According to the latest figures from the Halifax, the UK’s biggest mortgage lender, house prices were up 1.3% in December. It’s the first rise for four months, and has come as a pleasant surprise to the City, which was expecting another fall.
It also puts a better spin on the figures for the last quarter of the year, cancelling out the 1.3% fall in November and ensuring a drop of just 0.8% during the period. This meant that for the year as a whole, the average UK house value rose to £197,039, up 5.2%. It’s only the second time since 2000 that prices have grown less than 8%, but it’s worth bearing in mind that this average has almost trebled since Labour came to power in 1997. This couldn’t - and indeed shouldn't - go on forever.
The figures might also relieve the mounting pressure on the Bank of England to cut interest rates on Thursday. After yesterday’s news that M&S and Sainsbury’s have been sucked into the retail gloom, the British Retail Consortium reported today that Christmas sales on the high street were up a paltry 0.3%, about three times lower than expected. It reckons that a half-point rate cut is the only way to avert the end of the world as we know it.
Halifax is admittedly cautious about the prospects for the housing market in 2008, predicting that prices will remain flat across the year. But it doesn’t seem to share the view that the economy is doomed. It expects the UK to enjoy growth of between 2 and 2.5% this year, which is lower than last year’s figure of 3% but hardly disastrous. Meanwhile employment will stay at record levels, and interest rates will fall. ‘The economy is in good health,’ the lender insisted today.
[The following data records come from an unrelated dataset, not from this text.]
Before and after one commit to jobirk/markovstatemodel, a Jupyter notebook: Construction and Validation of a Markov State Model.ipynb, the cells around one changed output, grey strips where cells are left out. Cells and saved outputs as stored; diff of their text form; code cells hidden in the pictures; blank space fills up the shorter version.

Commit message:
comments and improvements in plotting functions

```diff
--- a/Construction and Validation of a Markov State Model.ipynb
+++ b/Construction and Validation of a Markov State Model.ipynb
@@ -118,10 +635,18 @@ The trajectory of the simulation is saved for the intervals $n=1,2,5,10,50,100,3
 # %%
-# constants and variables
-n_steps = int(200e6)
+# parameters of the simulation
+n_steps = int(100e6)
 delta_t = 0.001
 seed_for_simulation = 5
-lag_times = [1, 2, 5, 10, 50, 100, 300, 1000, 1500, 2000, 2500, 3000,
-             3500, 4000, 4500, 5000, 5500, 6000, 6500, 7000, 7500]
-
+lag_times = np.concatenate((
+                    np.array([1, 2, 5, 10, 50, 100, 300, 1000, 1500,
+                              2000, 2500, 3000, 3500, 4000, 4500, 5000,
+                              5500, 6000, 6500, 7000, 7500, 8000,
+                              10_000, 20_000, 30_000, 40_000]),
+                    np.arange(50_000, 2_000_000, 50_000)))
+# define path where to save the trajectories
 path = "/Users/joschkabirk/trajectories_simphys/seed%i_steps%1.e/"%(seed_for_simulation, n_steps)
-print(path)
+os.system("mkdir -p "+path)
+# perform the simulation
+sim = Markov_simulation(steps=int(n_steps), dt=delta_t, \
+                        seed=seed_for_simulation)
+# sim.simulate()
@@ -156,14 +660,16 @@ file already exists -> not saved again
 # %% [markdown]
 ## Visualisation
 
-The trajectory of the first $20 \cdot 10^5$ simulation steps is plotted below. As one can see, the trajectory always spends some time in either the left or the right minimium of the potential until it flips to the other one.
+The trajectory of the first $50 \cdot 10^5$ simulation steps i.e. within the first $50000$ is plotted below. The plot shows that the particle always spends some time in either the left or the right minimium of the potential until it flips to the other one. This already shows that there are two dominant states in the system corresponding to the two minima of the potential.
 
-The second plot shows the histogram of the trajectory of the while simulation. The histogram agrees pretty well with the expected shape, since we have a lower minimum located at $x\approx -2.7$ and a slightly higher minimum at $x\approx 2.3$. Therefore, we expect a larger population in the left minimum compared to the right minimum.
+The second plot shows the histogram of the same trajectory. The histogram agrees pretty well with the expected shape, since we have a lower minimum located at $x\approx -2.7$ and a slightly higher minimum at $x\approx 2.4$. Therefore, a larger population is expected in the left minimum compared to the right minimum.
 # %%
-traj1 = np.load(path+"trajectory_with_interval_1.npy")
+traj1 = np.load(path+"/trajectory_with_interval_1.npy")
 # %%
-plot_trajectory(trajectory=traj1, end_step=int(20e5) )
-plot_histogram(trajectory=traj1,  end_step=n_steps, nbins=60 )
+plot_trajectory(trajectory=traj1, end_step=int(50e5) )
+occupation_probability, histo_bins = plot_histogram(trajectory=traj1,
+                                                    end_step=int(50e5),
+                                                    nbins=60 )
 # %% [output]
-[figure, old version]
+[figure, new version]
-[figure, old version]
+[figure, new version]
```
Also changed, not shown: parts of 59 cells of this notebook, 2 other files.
In other words: a gentle slowdown, but not an economic Armageddon. So let’s enjoy this rare moment of optimism before the next set of housing market figures come out and show the exact opposite…